The story is elegantly summed up on the website of the left-wing PVDA party, who leaked the controversial list two days ago:
(Translated by me - original here)
Following a complaint to the Centre for Equal Opportunities and Opposition to Racism, the Public Prosecutor in Brussels opened an investigation of Adecco in 2001. The company was said to discriminate in the recruitment of temporary employees. Eight years later, the company was let off the hook due to the fact that there never was any serious investigation. But the General Federation of Belgian Labour and SOS Racism got involved, and on May 31 of this year, Adecco was convicted. But the names of the companies that did not want to employ temporary workers of foreign origin were never made public. Solidarity (the newspaper of the PVDA) now makes up for this 'oversight'.According to the PVDA, the list comes from the case file from the official investigation.
In the list you can see the abbreviation BBB, which stands for Blanc Bleu Belge ("white, blue, Belgian"). This is a reference to the Belgian Blue cattle breed, which is also known as Belgian Blue-White. According to flandersnews.be:
The code was used to indicate that the firm did not want Adecco to recruit any members of the ethnic minorities for it. (...) Extra information is listed against the name of some companies like "often works with the police", "no scum" or "BBB or other nationality but no Arabs".Companies mentioned in the list include:
- Benetton Retail Belgium, part of the global luxury fashion brand Benetton Group.
- C&A, a Belgian-based chain of fashion retail clothing stores with 34,000 employees worldwide.
- Delhaize, one of Europe's biggest supermarket operators.
- Electrabel, the largest producer of electricity in the Netherlands and Belgium.
- Press Shop, Belgium's only specialized press retailer.
- Interbrew, now part of the largest brewing company in the world, Anheuser-Busch InBev.
Only one Adecco branch in Brussels was sentenced for this practice, as the court found no reason to hold the entire company responsible.

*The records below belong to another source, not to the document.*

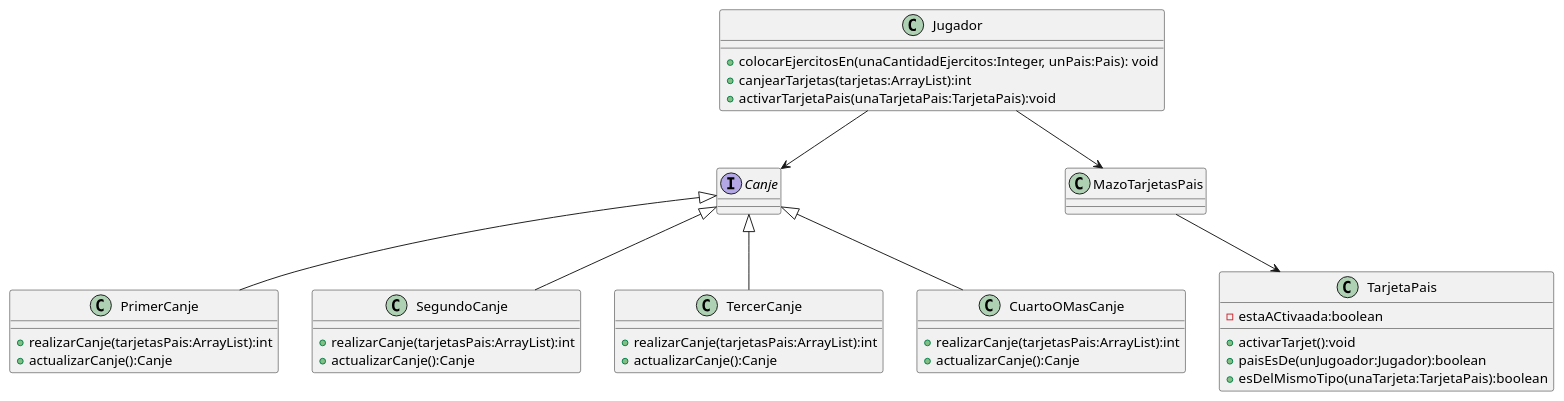
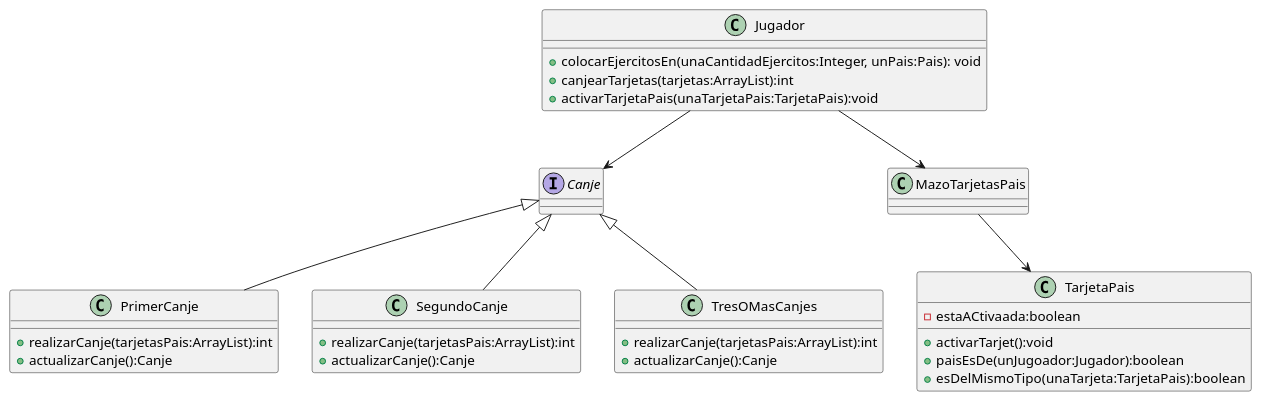
Before and after one commit to Cristianfca197/altego: the diagram in src/main/diagramas_puml/DiagramaDeClasesJugador.puml, drawn with PlantUML. The commit also changed 5 other files, not shown here.

Commit message:
Modificar clase CuatroCanjesOMas y eliminar TercerCanje

```diff
--- a/src/main/diagramas_puml/DiagramaDeClasesJugador.puml
+++ b/src/main/diagramas_puml/DiagramaDeClasesJugador.puml
@@ -1,44 +1,39 @@
 @startuml
 
 class Jugador{
     + colocarEjercitosEn(unaCantidadEjercitos:Integer, unPais:Pais): void
     +canjearTarjetas(tarjetas:ArrayList):int
     +activarTarjetaPais(unaTarjetaPais:TarjetaPais):void
 
 }
 interface Canje{
 }
 class PrimerCanje{
     + realizarCanje(tarjetasPais:ArrayList):int
     +actualizarCanje():Canje
 }
 class SegundoCanje{
     + realizarCanje(tarjetasPais:ArrayList):int
     +actualizarCanje():Canje
 }
-class TercerCanje{
-    + realizarCanje(tarjetasPais:ArrayList):int
-    +actualizarCanje():Canje
-}
-class CuartoOMasCanje{
+class TresOMasCanjes{
     + realizarCanje(tarjetasPais:ArrayList):int
     +actualizarCanje():Canje
 }
 class TarjetaPais{
     - estaACtivaada:boolean
     + activarTarjet():void
     + paisEsDe(unJugoador:Jugador):boolean
     + esDelMismoTipo(unaTarjeta:TarjetaPais):boolean
 }
 
 Jugador --> Canje
 Canje <|--PrimerCanje
 Canje <|--SegundoCanje
-Canje <|--TercerCanje
-Canje <|--CuartoOMasCanje
+Canje <|--TresOMasCanjes
 
 Jugador --> MazoTarjetasPais
 MazoTarjetasPais --> TarjetaPais
 
 
 @enduml
```
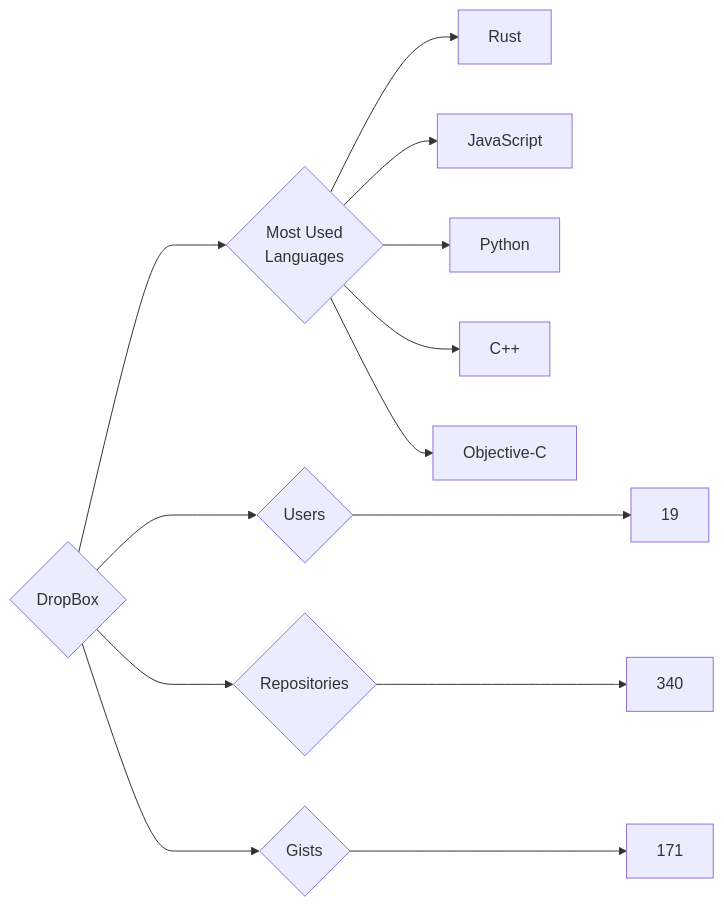
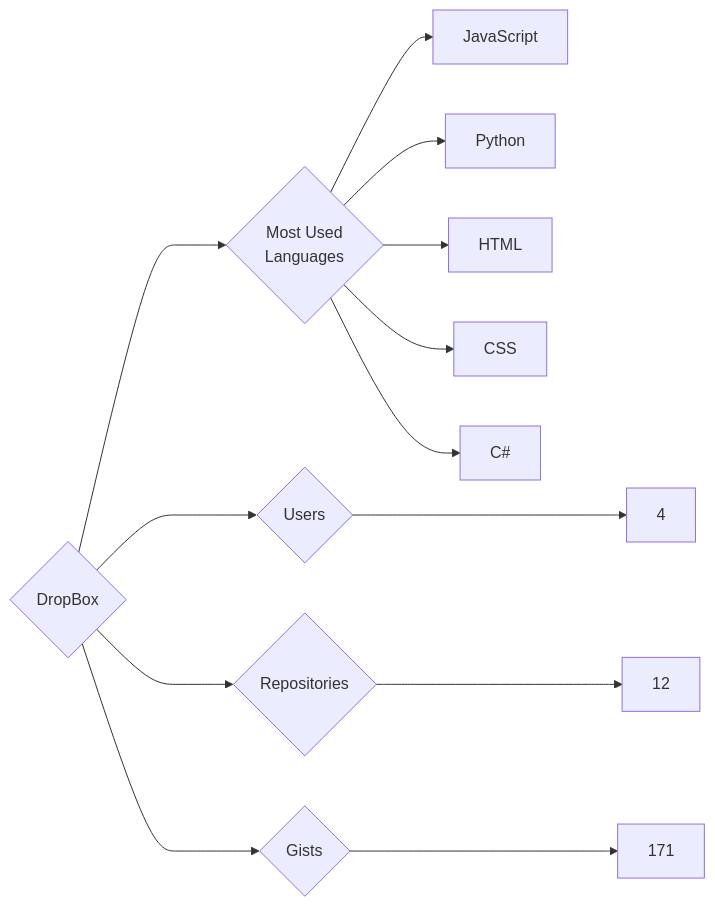
The diagram in targets/DropBox/README.md (trickest/insiders), drawn with Mermaid before and after one commit. The commit also changed 934 other files, not shown here.

````diff
--- a/targets/DropBox/README.md
+++ b/targets/DropBox/README.md
@@ -3,13 +3,13 @@
 ```mermaid
 graph LR
 COMPANY_NAME{DropBox}
-COMPANY_NAME ---> U{Users} ---> UN[19]
-COMPANY_NAME ---> R{Repositories} ---> RN[340]
+COMPANY_NAME ---> U{Users} ---> UN[4]
+COMPANY_NAME ---> R{Repositories} ---> RN[12]
 COMPANY_NAME ---> G{Gists} ---> GN[171]
 COMPANY_NAME ---> ML{Most Used<br>Languages}
-ML --> Rust[Rust]
 ML --> JavaScript[JavaScript]
 ML --> Python[Python]
-ML --> C++[C++]
-ML --> Objective-C[Objective-C]
+ML --> HTML[HTML]
+ML --> CSS[CSS]
+ML --> C#[C#]
 ```
````
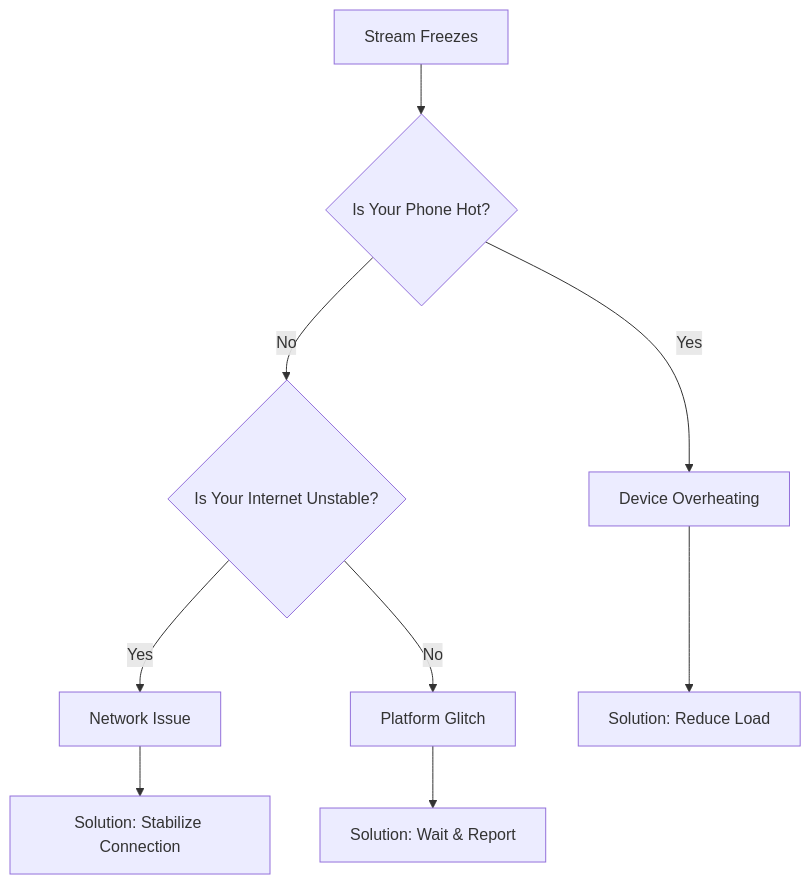
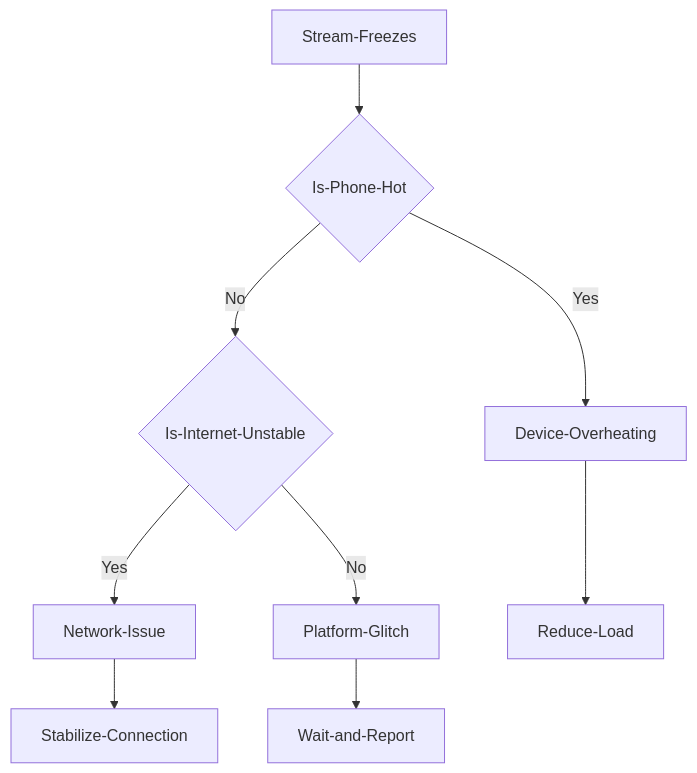
One commit to littl3-boat/ttwise changed the diagram in data/blog/tiktok-live-freezing-mid-stream-fix-2026.mdx. Above: the diagram before and after it, drawn with Mermaid. The commit also changed 35 other files, not shown here.

First line of the commit message:
feat: fix Mermaid diagram syntax across blog posts and add new Reddit-sourced blog entries

````diff
--- a/data/blog/tiktok-live-freezing-mid-stream-fix-2026.mdx
+++ b/data/blog/tiktok-live-freezing-mid-stream-fix-2026.mdx
@@ -25,12 +25,12 @@
 ```mermaid
-graph TD
-    A[Stream Freezes] --> B{Is Your Phone Hot?};
-    B -->|Yes| C[Device Overheating];
-    B -->|No| D{Is Your Internet Unstable?};
-    D -->|Yes| E[Network Issue];
-    D -->|No| F[Platform Glitch];
+flowchart TD
+    A[Stream-Freezes] --> B{Is-Phone-Hot}
+    B -->|Yes| C[Device-Overheating]
+    B -->|No| D{Is-Internet-Unstable}
+    D -->|Yes| E[Network-Issue]
+    D -->|No| F[Platform-Glitch]
 
-    C --> G[Solution: Reduce Load];
-    E --> H[Solution: Stabilize Connection];
-    F --> I[Solution: Wait & Report];
+    C --> G[Reduce-Load]
+    E --> H[Stabilize-Connection]
+    F --> I[Wait-and-Report]
 ```
````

However, it's natural to wonder whether this has been a general policy throughout the company.
Several of the companies mentioned on Adecco's racist list have expressed confusion and surprise at the publication of the list, stating that their policies support diversity and tolerance. But then how on Earth did they end up on Adecco's list of companies who only wanted white Belgians?